> _Work request_
Which of the lines below include "views"? Each one should be copied out.
─── Given data
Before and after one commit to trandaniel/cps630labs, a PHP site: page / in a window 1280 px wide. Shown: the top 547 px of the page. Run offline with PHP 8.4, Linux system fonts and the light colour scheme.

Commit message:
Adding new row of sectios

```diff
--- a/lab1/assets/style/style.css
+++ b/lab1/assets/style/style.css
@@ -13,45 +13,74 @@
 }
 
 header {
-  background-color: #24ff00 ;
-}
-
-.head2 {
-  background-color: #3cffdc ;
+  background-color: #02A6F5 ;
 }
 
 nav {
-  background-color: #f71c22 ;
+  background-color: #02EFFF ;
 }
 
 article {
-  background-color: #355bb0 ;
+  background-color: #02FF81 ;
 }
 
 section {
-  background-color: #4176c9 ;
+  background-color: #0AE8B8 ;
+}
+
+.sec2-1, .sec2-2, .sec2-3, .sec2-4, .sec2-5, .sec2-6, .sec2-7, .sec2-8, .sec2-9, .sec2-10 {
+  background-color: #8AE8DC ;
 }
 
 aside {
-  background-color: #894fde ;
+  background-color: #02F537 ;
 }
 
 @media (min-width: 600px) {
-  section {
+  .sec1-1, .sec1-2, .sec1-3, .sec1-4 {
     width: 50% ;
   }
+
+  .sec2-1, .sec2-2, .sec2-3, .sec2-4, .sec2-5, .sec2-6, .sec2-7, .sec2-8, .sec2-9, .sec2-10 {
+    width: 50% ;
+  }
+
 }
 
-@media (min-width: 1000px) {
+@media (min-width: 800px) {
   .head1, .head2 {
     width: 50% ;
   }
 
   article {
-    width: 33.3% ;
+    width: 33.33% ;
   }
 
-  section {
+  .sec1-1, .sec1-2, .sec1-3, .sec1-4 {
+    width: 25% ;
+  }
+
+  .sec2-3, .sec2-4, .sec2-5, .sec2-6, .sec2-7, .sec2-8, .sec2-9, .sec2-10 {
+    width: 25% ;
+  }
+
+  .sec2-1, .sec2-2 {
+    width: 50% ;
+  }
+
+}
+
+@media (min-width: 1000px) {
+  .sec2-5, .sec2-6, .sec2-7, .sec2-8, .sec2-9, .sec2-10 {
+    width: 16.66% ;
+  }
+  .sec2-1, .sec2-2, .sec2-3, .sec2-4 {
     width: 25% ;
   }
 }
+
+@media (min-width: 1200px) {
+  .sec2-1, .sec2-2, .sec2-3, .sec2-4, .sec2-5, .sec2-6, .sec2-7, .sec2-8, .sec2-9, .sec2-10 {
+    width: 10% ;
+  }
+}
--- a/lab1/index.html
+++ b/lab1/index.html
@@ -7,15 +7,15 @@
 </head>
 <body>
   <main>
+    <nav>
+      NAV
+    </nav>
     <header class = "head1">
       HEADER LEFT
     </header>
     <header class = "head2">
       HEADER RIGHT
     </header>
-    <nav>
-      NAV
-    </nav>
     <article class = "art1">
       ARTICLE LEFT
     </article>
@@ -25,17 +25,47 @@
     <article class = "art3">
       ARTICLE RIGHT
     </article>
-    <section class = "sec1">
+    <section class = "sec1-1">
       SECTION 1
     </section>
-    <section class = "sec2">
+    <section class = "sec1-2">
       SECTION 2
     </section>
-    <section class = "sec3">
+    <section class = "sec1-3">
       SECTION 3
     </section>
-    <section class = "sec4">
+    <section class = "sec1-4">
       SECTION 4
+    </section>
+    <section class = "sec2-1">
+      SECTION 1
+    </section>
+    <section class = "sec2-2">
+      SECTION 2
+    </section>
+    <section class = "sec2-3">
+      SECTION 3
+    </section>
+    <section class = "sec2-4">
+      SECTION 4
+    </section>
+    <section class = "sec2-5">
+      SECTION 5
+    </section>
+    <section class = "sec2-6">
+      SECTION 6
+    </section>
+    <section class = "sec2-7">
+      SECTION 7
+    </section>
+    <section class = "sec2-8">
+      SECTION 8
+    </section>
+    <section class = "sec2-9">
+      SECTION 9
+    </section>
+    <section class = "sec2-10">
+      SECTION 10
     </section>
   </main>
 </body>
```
──────
─── Given data
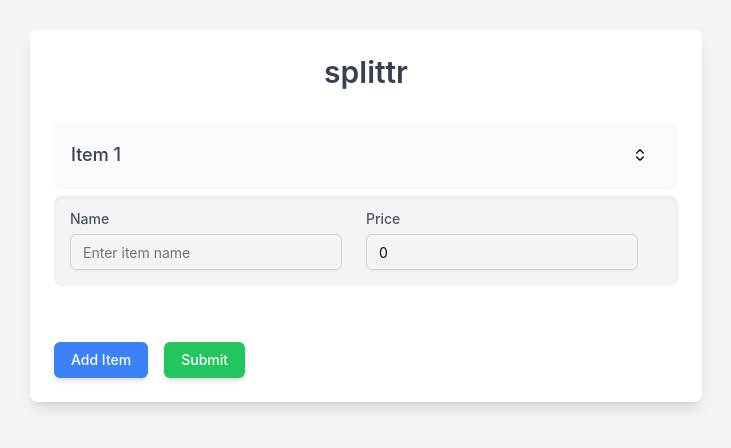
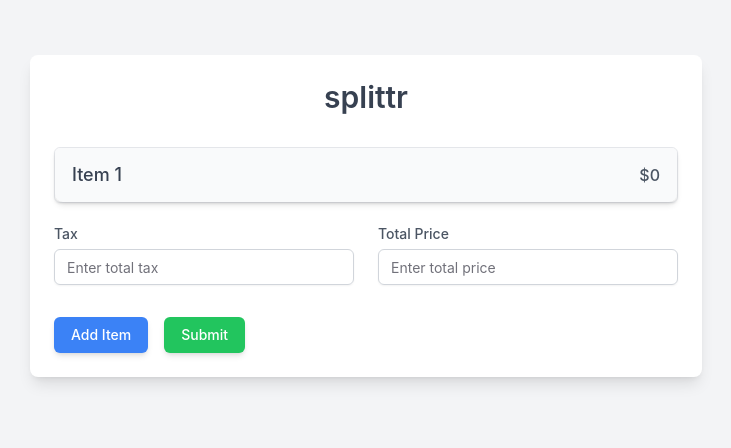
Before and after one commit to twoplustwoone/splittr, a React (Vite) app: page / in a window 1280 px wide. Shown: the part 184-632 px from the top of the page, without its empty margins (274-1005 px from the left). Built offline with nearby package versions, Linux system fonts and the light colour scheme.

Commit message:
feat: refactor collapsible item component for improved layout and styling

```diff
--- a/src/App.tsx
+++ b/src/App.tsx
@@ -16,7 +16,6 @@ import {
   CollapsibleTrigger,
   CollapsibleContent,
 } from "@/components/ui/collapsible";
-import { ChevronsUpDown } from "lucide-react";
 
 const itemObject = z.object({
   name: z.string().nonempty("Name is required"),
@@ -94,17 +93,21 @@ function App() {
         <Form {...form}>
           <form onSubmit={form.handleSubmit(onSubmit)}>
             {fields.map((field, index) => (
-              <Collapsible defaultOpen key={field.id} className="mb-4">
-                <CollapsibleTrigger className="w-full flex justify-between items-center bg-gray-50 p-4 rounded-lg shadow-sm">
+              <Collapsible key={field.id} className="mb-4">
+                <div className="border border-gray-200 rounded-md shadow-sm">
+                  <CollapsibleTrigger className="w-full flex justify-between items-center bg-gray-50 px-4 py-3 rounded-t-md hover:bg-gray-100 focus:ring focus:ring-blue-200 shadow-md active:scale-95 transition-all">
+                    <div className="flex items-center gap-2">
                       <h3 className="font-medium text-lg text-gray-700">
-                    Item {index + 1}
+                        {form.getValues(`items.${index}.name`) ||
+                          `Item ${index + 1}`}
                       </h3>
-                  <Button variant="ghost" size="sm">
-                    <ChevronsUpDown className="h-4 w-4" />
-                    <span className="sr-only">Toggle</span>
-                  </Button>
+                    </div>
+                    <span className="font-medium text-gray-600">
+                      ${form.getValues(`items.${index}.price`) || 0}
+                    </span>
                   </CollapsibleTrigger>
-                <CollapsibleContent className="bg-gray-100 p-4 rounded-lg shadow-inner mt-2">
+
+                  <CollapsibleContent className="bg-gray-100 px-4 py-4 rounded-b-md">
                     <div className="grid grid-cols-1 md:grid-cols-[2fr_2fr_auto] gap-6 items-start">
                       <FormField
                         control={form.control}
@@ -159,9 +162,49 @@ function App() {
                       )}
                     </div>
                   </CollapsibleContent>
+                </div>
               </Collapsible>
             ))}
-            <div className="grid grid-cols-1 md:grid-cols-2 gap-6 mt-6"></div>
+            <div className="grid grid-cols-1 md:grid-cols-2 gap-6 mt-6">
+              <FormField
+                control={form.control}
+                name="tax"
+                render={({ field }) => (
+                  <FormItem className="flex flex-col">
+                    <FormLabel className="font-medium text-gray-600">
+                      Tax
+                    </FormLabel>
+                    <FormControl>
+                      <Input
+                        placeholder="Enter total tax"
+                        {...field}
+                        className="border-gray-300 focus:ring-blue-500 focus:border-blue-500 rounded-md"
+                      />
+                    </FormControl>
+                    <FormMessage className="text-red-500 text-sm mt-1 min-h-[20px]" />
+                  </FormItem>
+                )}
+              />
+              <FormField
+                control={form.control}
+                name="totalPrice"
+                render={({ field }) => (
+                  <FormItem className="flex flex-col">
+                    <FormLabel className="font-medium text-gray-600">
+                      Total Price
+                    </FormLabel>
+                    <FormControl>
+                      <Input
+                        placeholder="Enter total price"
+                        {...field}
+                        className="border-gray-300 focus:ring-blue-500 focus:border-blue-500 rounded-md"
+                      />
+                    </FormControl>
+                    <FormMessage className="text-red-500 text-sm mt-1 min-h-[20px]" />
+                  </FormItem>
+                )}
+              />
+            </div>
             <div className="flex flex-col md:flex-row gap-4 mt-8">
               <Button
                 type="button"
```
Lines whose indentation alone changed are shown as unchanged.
──────
─── Given data
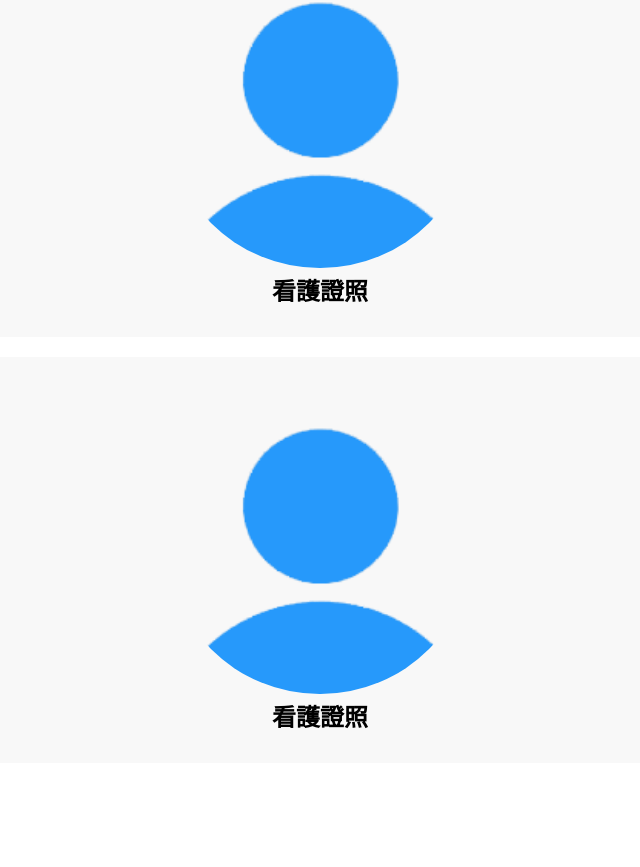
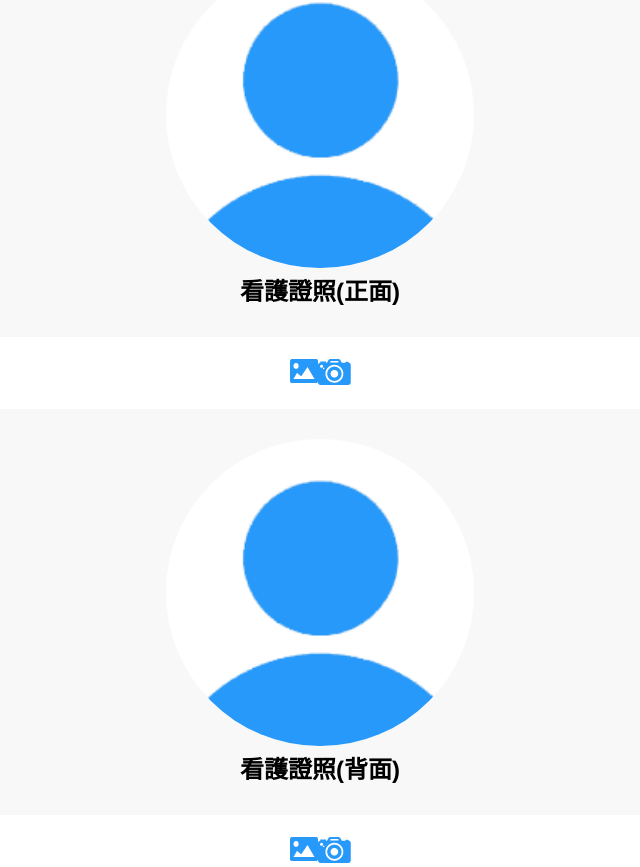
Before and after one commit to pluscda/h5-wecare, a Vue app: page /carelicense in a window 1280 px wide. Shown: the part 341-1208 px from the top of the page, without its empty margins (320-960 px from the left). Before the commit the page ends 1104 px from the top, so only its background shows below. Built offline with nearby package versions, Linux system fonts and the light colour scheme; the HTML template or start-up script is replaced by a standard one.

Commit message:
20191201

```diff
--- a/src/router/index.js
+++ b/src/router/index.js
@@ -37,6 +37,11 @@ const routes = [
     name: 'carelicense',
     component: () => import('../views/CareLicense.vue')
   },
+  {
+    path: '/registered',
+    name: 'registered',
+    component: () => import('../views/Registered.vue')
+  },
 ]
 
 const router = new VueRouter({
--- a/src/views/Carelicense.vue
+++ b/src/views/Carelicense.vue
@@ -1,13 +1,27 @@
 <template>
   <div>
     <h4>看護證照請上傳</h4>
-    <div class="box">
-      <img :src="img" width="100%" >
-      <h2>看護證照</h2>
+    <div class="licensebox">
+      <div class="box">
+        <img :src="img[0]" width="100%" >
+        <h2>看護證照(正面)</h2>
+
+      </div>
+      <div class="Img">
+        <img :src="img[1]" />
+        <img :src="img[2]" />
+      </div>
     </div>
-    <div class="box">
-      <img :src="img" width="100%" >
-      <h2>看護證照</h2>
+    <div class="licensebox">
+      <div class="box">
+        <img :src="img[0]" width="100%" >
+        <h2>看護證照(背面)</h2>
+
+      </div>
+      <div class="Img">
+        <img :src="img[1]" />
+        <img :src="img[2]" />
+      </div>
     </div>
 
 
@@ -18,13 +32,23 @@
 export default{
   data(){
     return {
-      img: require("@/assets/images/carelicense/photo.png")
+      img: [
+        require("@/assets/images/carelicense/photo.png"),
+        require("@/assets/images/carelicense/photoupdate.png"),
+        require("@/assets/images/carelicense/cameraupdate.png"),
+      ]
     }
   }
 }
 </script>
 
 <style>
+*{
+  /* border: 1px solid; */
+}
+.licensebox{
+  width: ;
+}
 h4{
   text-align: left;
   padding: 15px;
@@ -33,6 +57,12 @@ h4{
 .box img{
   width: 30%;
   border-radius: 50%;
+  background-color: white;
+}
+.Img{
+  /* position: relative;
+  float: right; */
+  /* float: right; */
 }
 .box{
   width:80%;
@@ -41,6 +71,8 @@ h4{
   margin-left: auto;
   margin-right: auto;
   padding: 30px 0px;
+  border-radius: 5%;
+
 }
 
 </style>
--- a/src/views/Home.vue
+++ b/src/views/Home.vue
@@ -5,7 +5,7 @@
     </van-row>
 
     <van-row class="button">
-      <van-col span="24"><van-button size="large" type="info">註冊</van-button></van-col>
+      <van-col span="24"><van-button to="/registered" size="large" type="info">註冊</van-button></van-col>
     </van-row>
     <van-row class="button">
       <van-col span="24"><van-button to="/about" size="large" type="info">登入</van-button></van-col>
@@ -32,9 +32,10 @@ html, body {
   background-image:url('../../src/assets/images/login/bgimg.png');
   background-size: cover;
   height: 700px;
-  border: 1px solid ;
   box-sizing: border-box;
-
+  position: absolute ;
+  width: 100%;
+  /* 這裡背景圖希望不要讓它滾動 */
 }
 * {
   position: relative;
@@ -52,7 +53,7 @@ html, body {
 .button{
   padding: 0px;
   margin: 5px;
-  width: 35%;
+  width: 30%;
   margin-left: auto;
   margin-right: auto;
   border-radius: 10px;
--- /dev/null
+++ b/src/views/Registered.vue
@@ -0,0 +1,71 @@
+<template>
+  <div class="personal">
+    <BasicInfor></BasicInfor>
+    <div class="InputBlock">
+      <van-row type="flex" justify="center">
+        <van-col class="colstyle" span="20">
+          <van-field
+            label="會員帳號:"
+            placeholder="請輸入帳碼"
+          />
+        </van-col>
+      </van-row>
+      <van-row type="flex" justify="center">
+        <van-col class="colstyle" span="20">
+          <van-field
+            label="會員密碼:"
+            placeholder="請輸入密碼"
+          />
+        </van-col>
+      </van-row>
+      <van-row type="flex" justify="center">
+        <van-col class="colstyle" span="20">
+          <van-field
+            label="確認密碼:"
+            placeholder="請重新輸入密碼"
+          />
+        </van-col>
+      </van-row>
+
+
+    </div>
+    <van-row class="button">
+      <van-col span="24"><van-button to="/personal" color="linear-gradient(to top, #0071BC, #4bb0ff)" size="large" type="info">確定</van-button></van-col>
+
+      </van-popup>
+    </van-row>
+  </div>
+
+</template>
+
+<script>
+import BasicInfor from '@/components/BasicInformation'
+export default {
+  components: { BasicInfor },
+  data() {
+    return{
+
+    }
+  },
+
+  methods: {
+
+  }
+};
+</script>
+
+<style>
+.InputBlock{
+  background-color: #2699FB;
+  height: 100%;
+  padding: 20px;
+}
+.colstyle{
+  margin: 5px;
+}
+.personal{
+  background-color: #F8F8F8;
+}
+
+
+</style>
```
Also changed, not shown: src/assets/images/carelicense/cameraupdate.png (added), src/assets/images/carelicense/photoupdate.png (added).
──────
> _Answer area_
     component: () => import('../views/CareLicense.vue')
+    component: () => import('../views/Registered.vue')
--- a/src/views/Carelicense.vue
+++ b/src/views/Carelicense.vue
--- a/src/views/Home.vue
+++ b/src/views/Home.vue
+++ b/src/views/Registered.vue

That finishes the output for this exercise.